Francesco Molinari: Why He's Crucial to European Ryder Cup Fortunes

Brandon AlisogluCorrespondent ISeptember 28, 2012

MEDINAH, IL - SEPTEMBER 28:  Lee Westwood and Francesco Molinari of Europe on the first hole during the Morning Foursome Matches for The 39th Ryder Cup at Medinah Country Club on September 28, 2012 in Medinah, Illinois.  (Photo by Andrew Redington/Getty Images)
Andrew Redington/Getty Images

The Europeans have been victorious in six out of the last eight Ryder Cup tournaments and are looking to build a streak after winning in 2010. Italian golfer Francesco Molinari must put forth a solid effort in order for the Euros to bring  home the continental trophy.

Molinari has been to the mountain before and walked away a winner at Celtic Manor two years ago. Here are the reasons that he can keep the trophy from residing on the States' side of the pond. 

Molinari Has a Chance to Grab a Leadership Role

The European side does not feature much in the way of experience. The Euros brought one rookie and six golfers who have participated in only one Ryder Cup.

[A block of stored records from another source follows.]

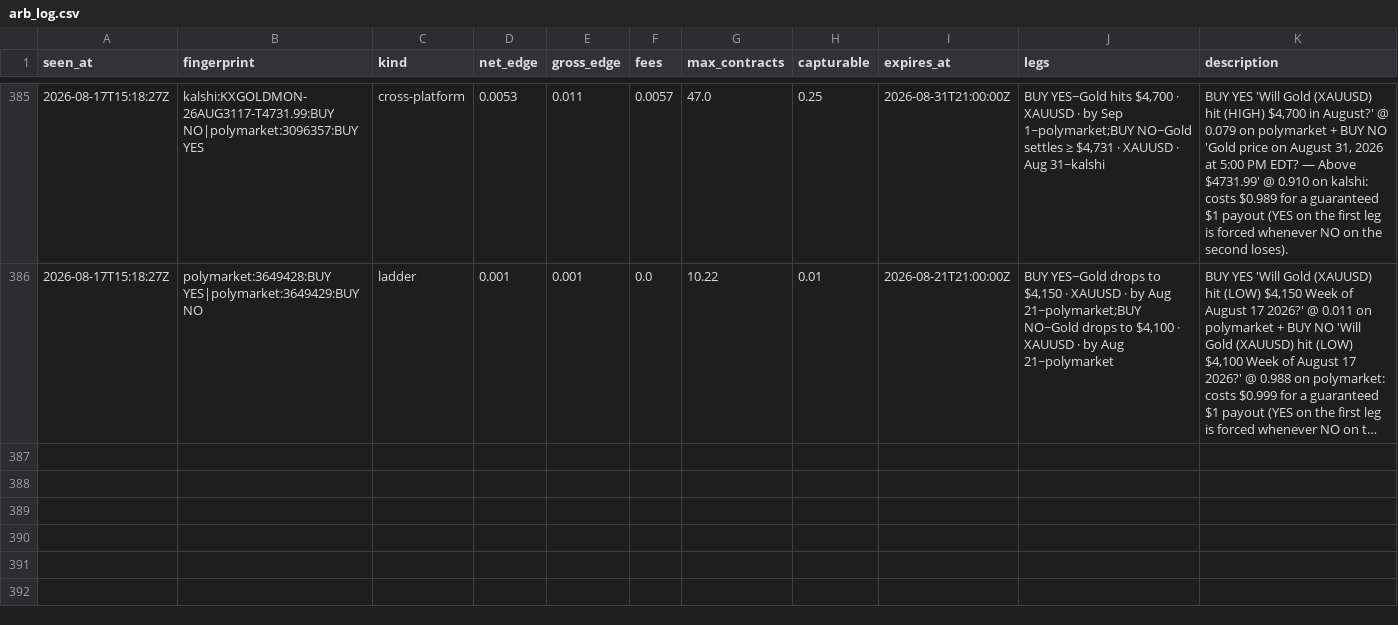
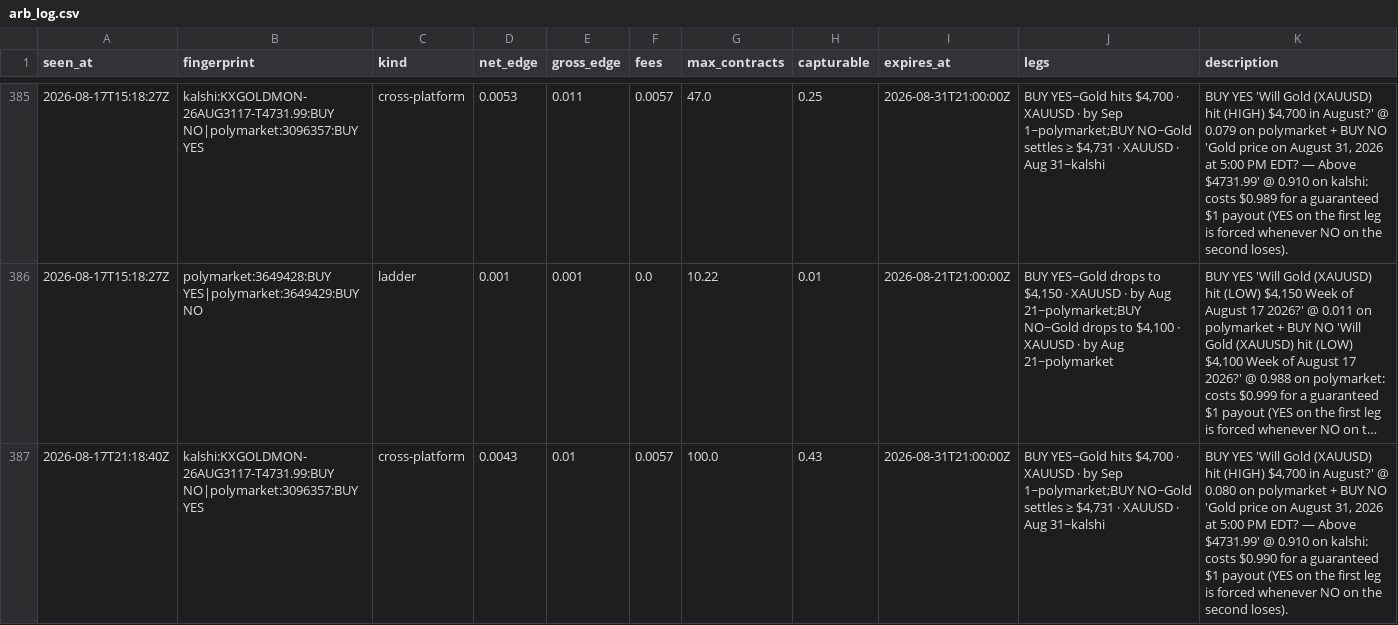
Before and after one commit to IshaanSrivastava1/markets-dashboard, a CSV file: data/arb_log.csv, drawn as a sheet; only a part is shown, gaps mark what is left out; long unchanged cells end in …; the diff names each change by its address in the sheet, - before the commit and + after, or states it on an @@ line.

```diff
--- a/data/arb_log.csv
+++ b/data/arb_log.csv
+row 387: 2026-08-17T21:18:40Z | kalshi:KXGOLDMON-26AUG3117-T4731.99:BUY NO|polymarket:3096357:BUY YES | cross-platform | 0.0043 | 0.01 | 0.0057 | 100.0 | 0.43 | 2026-08-31T21:00:00Z | BUY YES~Gold hits $4,700 · XAUUSD · by Sep 1~polymarket;BUY NO~Gold settles ≥ $4,731 · XAUUSD · Aug 31~kalshi | BUY YES 'Will Gold (XAUUSD) hit (HIGH) $4,700 in August?' @ 0.080 on polymarket + BUY NO 'Gold price on August 31, 2026 at 5:00 PM EDT? — Above $4731.99' @ 0.910 on kalshi: costs $0.990 for a guaranteed $1 payout (YES on the first leg is forced whenever NO on the second loses).
```
Also changed, not shown: 3 other files.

That leaves quite a void for leadership, and Molinari has a great chance to be calming influence on the rest of the squad. He understands the pressure and the effect the crowd can have on the home team, so his steady play will be a welcome advantage for the Euros.

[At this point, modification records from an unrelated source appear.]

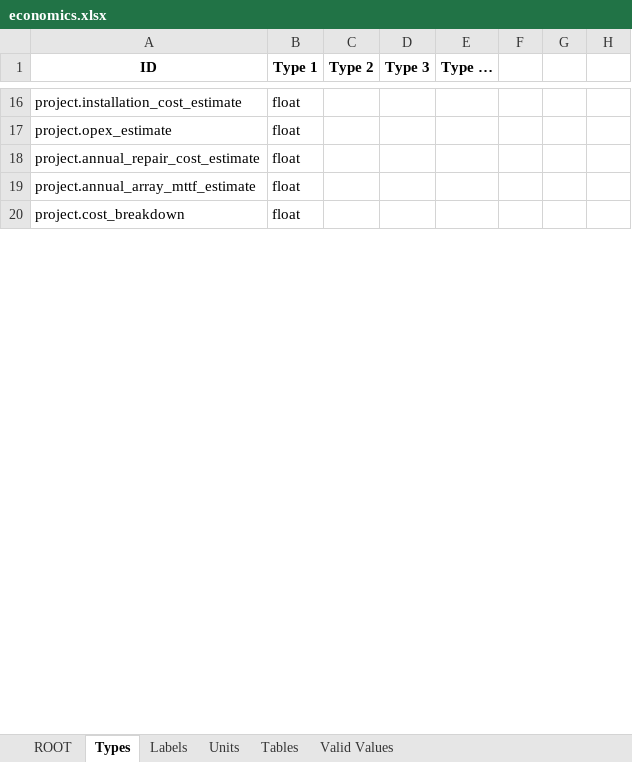
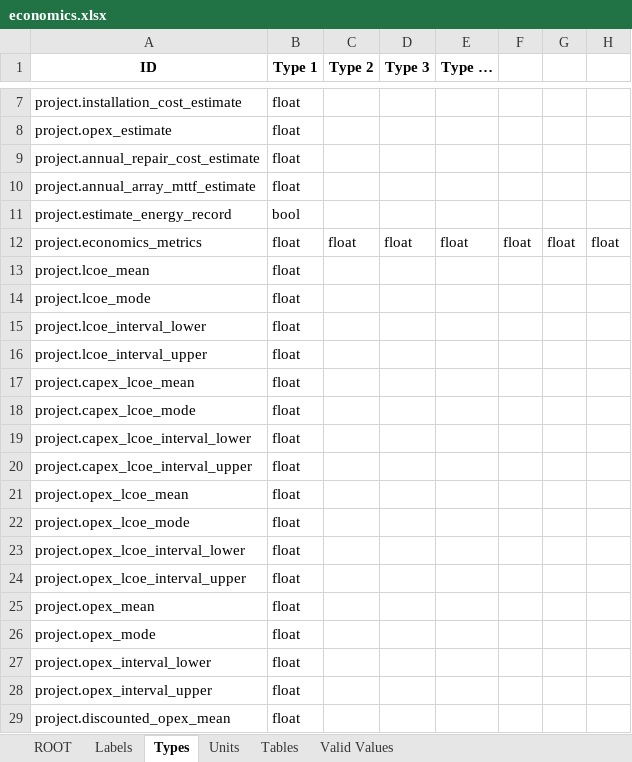
Before and after one commit to DTOcean/dtocean-core, an Excel workbook: dds/economics.xlsx, sheet Types, drawn as a sheet; only a part is shown, gaps mark what is left out; the shorter side is filled out with more unchanged rows; values as stored, in another font and other column widths than the file's, no borders; the diff covers the shown part only; the diff names each change by its address in the sheet, - before the commit and + after, or states it on an @@ line.

Commit message:
Refactor economics output variables for statistical analysis

```diff
--- a/dds/economics.xlsx (sheet Types)
+++ b/dds/economics.xlsx (sheet Types)
@@ sheet tab order changed: ROOT | Labels | Types | Units | Tables | Valid Values @@
@@ row 21 moved to row 11: project.estimate_energy_record @@
+row 12: project.economics_metrics | float | float | float | float | float | float | float
+row 13: project.lcoe_mean | float
+row 14: project.lcoe_mode | float
+row 15: project.lcoe_interval_lower | float
+row 16: project.lcoe_interval_upper | float
+row 17: project.capex_lcoe_mean | float
+row 18: project.capex_lcoe_mode | float
+row 19: project.capex_lcoe_interval_lower | float
+row 20: project.capex_lcoe_interval_upper | float
+row 21: project.opex_lcoe_mean | float
+row 22: project.opex_lcoe_mode | float
+row 23: project.opex_lcoe_interval_lower | float
+row 24: project.opex_lcoe_interval_upper | float
+row 25: project.opex_mean | float
+row 26: project.opex_mode | float
+row 27: project.opex_interval_lower | float
+row 28: project.opex_interval_upper | float
+row 29: project.discounted_opex_mean | float
```
Also changed, not shown: 11 added rows, 6 removed rows and 3 moved rows elsewhere in this sheet, sheet ROOT, sheet Units, sheet Labels.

He Must Keep the Heat on the American Rookies

The Europeans might not have brought a ton of experience, but they have more than the Americans. In a semi-bold move, the United States have thrown out four rookies in their bid to regain some edge in this rivalry.

His first matchup includes the pairing of Zach Johnson and Jason Dufner. Johnson will be counted on to keep Dufner steady throughout his first match. So far, Dufner hasn't been intimidated. 

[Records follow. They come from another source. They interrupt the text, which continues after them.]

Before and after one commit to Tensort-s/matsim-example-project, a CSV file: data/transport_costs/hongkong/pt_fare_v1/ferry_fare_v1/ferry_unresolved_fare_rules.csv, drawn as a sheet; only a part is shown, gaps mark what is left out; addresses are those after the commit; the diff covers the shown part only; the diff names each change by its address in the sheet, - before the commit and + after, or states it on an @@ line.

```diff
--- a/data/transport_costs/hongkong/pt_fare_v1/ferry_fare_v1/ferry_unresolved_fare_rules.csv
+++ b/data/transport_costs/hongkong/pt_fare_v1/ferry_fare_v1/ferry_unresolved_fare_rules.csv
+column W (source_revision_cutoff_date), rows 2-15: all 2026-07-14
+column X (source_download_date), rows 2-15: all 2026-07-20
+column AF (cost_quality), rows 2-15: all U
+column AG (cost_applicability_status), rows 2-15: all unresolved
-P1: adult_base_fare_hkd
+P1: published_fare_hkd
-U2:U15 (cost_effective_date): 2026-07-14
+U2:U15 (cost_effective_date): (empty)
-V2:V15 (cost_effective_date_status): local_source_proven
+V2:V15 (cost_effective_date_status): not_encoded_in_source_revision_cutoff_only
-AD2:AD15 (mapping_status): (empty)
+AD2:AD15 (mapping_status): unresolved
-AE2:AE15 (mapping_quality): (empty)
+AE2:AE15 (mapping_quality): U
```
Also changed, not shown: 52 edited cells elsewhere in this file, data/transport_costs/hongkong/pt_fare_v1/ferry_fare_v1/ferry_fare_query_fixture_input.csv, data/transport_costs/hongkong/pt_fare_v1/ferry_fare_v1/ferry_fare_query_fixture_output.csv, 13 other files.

That's not surprising considering Dufner's Official World Golf Ranking of ninth overall. However, if Molinari can provide a little pressure and make the crowd anxious, it will create a pressure situation unlike any other Dufner has dealt with in his career. 

Letting yourself down is one thing. Letting down your teammates is an entirely different monster.

You Are Only As Strong As Your Weakest Link

It might not be fair (or completely accurate) to call Molinari the weakest link on the European side, but let's remember that this is a team that includes four of the five highest ranked golfers in the world.

Yet, if golfers never faltered from grace, Tiger Woods wouldn't be chasing Jack Nicklaus anymore. Obviously, this isn't the case. So Molinari will need to be able to carry his pairing if Lee Westwood should run into any trouble.

Will the Europeans win? That's debatable. But if they pull it off, Molinari will be one of the reasons why.